It also extends the "actor model" to support actor partitioning/grouping to further scalability. pysage has a simple high-level interface. Messages are serialized and sent lightweight using pipes or domain sockets across local "groups". In the case of network messages, UDP is used.
* simple pythonic API
* efficient message propagation within group, across group, across network
* network messages can optionally be configured to be reliable and/or ordered using UDP
* grouping - actors can be partitioned into groups that are run in separate os processes
* process-local singleton manager - actor registration, discovery, message propagation
* publisher/subscriber pattern built-in
pysage strives to stay thin and lightweight.
pysage can be installed via setuptools:
Here, we have a simple actor that receives a "take damage" message in a 30 ticks/sec game loop.
from pysage import Actor, ActorManager, Message
mgr = ActorManager.get_singleton()
properties = ['damage']
packet_type = 101
subscriptions = ['BombMessage']
def handle_BombMessage(self, msg):
print 'I took %s damage from the bomb' % msg.get_property('damage')
processed = mgr.tick()
pysage allows you to use this same simple API, for messaging across processes and networks.
pysage does not confine you to the constraints of the "actor model". For example, the "grouping" concept allows many actors to reside in the same process. This allows you to avoid spawning too many os processes and reduce IPC overhead.

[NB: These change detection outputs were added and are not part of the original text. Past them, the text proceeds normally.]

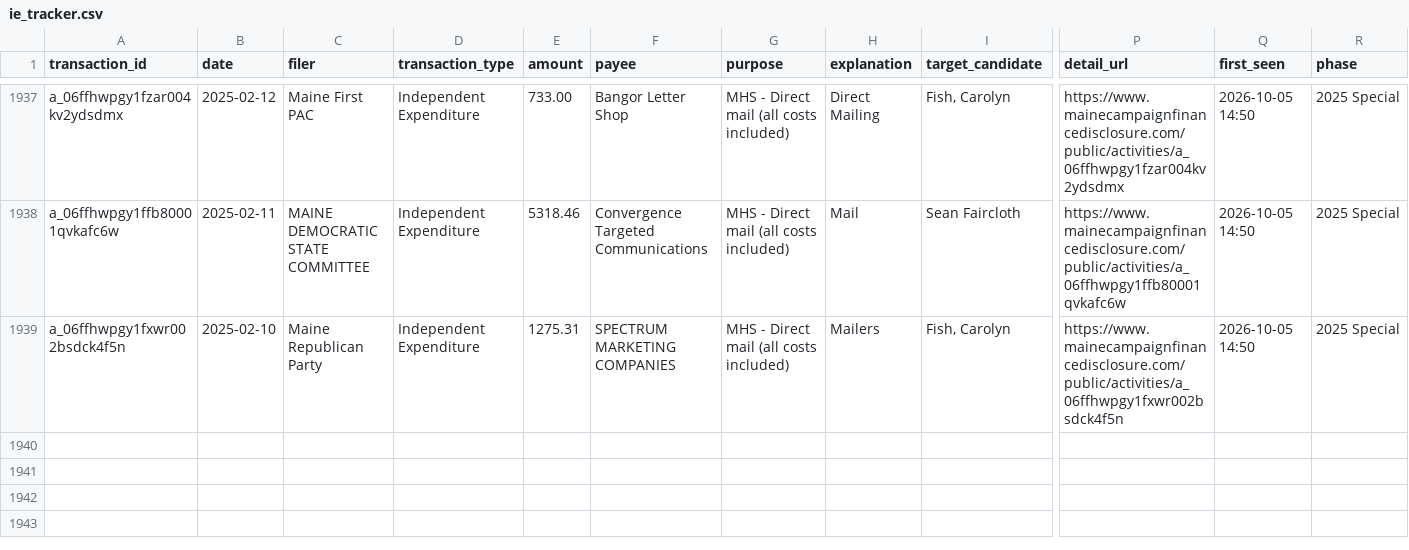
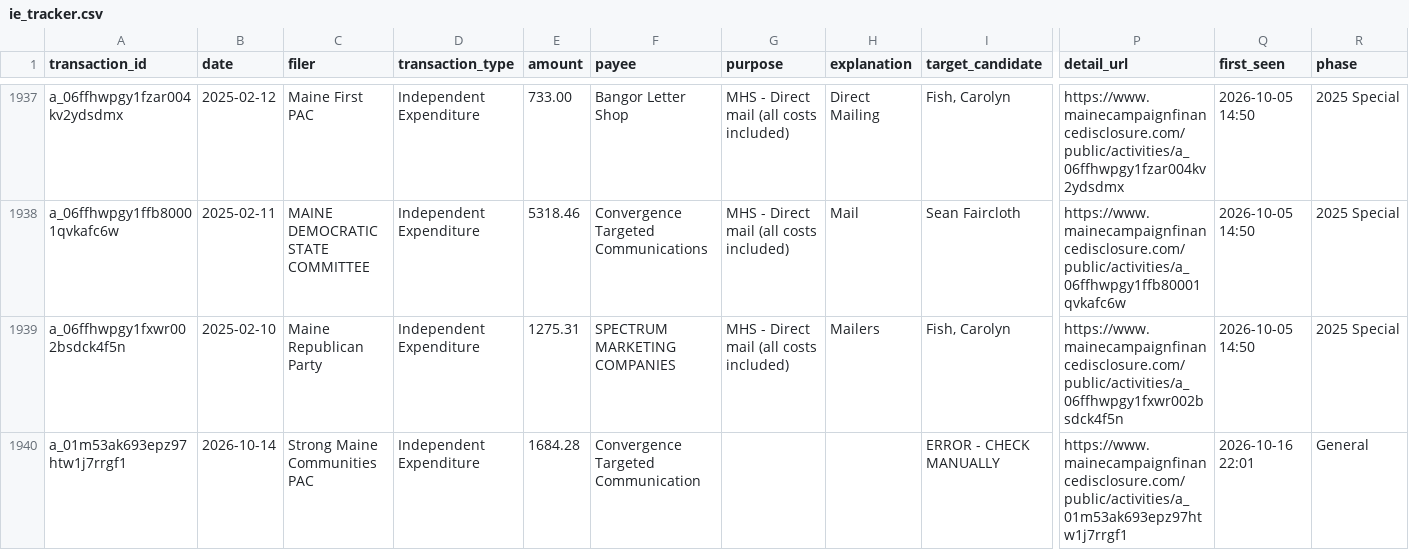
Before and after one commit to wsfp/maine-ie-tracker, a CSV file: ie_tracker.csv, drawn as a sheet; only a part is shown, gaps mark what is left out; rows hold the shown columns only; the diff names each change by its address in the sheet, - before the commit and + after, or states it on an @@ line.

```diff
--- a/ie_tracker.csv
+++ b/ie_tracker.csv
+row 1940: a_01m53ak693epz97htw1j7rrgf1 | 2026-10-14 | Strong Maine Communities PAC | Independent Expenditure | 1684.28 | Convergence Targeted Communication |  |  | ERROR - CHECK MANUALLY | https://www.mainecampaignfinancedisclosure.com/public/activities/a_01m53ak693epz97htw1j7rrgf1 | 2026-10-16 22:01 | General
```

Further, actors in the same group are local to each other, so they can have access to each other. It's kind of like a: "what happens in the group, stays in the group" concept. Although, using messages are encouraged instead of straight calls for most situations, even in the same pysage group.